Waking Up to REMS (Part 2): What You Don't Know Can Hurt You
This article was originally published in RPM Report
The last thing anyone in the biopharma sector needs is a less predictable drug review process, but there is no denying that the new drug safety law has added another level of uncertainty to the regulatory affairs process. The only thing worse is the fear that some in industry know more than others about the new rules of the road.
You may also be interested in...
FDA’s reconsideration of its new Risk Evaluation & Mitigation Strategy authority put the brakes on use of the new post-marketing safety tools as 2011 began, and a formal decision not to require REMS for all products with mandatory MedGuides means a significant step down in use of REMS in the future.
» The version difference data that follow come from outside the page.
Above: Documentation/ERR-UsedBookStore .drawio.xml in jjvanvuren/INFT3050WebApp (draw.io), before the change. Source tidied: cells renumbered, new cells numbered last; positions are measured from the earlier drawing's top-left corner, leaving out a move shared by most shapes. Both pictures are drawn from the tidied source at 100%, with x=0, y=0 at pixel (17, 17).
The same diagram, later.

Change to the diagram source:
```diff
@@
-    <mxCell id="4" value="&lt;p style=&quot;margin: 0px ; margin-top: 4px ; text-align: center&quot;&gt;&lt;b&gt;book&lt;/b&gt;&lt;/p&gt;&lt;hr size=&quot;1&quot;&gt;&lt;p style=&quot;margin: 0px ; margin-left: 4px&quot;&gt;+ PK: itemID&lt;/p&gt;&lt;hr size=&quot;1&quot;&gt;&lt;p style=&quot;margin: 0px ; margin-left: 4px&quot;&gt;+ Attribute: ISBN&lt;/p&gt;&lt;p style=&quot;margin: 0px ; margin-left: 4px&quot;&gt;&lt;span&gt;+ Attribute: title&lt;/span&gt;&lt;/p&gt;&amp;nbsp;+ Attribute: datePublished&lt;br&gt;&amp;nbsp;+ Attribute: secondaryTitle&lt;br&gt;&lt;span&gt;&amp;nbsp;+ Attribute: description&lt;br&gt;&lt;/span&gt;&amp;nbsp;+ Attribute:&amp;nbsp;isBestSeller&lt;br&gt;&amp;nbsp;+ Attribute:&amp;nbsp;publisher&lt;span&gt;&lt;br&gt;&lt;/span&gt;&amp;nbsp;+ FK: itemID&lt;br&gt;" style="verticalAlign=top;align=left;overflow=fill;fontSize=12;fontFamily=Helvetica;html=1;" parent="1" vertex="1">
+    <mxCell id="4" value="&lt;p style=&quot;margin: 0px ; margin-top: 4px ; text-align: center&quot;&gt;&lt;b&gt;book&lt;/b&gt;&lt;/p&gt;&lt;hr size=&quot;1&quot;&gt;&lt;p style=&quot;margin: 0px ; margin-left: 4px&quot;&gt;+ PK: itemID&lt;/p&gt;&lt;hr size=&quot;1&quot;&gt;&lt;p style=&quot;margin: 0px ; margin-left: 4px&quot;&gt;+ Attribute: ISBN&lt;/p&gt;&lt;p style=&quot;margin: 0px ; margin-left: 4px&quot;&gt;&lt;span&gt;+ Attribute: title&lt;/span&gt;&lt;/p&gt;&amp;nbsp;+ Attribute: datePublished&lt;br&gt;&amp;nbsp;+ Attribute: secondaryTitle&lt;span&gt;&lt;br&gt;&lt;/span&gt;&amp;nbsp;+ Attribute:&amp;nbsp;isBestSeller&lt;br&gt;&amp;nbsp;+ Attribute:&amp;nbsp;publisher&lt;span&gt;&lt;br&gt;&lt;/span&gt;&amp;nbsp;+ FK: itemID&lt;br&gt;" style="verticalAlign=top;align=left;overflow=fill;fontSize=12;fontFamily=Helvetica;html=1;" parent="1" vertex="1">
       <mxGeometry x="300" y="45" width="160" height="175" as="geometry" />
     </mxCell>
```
But that doesn’t mean REMS won’t be routine in the future.
FDA’s new post-marketing risk management authorities are receiving much more public attention in the context of the Avandia decision…but use of the REMS is actually declining. As FDAAA turns 3, it is clear that REMS are going through some growing pains. The new tools will be refined—but they are definitely here to stay.
The first stage of REMS implementation from March 2008 until December 2009 was relatively easy. FDA and drug sponsors leaqrned how to adapt existing communications programs and techniques to deliver new safety messages. Now both the agency and the sponsors are moving into new territory: evaluating REMS. Both are grappling with the challenge of how to show that programs are working.